**Task:** Tell me how many lines in the data below hold the string "were", and say nothing else.

**Supplied records:**
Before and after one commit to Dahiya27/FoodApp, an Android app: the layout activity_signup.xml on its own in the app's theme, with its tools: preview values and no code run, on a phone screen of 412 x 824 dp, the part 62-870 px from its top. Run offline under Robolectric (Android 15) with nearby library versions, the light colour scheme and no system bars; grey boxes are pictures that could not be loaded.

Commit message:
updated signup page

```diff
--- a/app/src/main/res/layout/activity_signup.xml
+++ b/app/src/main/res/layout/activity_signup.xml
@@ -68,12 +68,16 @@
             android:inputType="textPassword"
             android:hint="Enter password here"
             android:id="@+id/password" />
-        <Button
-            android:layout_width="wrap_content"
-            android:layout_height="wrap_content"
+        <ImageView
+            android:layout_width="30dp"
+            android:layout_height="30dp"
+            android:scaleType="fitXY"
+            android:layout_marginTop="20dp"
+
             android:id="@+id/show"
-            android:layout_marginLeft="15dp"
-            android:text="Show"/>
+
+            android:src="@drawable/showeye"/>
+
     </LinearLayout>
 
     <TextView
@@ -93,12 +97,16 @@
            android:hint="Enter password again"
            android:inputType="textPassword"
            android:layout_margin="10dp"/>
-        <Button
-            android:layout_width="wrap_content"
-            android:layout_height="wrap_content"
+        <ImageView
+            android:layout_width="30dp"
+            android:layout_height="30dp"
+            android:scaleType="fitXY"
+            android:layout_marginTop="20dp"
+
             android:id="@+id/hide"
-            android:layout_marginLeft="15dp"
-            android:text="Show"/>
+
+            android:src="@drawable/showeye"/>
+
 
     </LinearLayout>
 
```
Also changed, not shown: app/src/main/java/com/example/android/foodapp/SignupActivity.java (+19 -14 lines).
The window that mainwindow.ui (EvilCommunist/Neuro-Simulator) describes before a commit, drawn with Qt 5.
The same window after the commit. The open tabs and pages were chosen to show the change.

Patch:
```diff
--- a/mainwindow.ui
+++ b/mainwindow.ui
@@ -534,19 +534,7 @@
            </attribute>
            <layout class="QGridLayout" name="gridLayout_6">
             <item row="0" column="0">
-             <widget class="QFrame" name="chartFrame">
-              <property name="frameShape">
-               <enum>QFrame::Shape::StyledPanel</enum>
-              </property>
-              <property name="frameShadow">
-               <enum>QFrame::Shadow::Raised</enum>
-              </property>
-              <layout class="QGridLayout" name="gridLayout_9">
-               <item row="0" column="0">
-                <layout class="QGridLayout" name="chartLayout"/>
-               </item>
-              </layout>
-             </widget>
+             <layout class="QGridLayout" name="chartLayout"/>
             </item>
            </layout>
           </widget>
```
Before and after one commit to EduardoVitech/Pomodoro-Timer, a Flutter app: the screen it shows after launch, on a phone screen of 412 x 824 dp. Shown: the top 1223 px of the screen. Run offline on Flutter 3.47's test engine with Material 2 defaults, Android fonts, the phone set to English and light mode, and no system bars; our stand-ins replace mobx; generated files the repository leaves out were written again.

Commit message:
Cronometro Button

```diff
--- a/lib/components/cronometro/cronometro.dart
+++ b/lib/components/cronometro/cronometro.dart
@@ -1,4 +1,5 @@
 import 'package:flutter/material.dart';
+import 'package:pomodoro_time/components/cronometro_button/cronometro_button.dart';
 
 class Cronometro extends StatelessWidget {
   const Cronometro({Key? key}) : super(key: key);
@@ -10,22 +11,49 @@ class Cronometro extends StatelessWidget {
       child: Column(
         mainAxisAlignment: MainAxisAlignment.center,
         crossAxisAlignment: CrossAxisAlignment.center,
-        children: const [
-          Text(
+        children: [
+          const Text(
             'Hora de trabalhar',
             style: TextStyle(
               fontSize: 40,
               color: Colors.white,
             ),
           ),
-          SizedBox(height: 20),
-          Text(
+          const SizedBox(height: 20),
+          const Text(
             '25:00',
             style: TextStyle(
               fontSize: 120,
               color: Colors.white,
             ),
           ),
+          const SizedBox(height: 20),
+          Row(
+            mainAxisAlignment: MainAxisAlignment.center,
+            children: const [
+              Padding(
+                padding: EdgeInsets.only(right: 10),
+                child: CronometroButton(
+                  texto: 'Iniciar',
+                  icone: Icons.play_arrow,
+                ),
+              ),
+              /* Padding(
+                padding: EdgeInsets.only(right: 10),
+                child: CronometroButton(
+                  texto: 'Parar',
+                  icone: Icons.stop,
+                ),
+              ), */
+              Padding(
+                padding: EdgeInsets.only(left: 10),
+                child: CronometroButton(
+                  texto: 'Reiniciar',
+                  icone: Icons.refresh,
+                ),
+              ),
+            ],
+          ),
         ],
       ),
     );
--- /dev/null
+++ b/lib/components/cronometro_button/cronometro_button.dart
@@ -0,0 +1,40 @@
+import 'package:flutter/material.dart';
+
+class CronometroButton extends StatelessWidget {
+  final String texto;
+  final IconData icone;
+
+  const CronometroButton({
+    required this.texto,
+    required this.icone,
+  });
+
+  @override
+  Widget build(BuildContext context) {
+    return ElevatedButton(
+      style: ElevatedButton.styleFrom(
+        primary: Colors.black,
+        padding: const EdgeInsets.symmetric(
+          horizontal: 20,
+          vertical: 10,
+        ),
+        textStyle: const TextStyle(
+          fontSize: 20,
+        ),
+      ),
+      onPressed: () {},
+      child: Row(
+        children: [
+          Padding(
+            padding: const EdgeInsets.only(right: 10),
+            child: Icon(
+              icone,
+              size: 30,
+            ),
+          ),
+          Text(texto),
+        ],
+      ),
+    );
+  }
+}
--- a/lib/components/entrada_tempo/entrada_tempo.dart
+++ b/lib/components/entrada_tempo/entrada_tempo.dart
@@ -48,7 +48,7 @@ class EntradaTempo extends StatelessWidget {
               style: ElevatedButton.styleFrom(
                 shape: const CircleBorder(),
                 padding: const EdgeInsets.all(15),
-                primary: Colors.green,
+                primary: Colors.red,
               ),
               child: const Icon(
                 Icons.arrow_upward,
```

**Final answer:** 2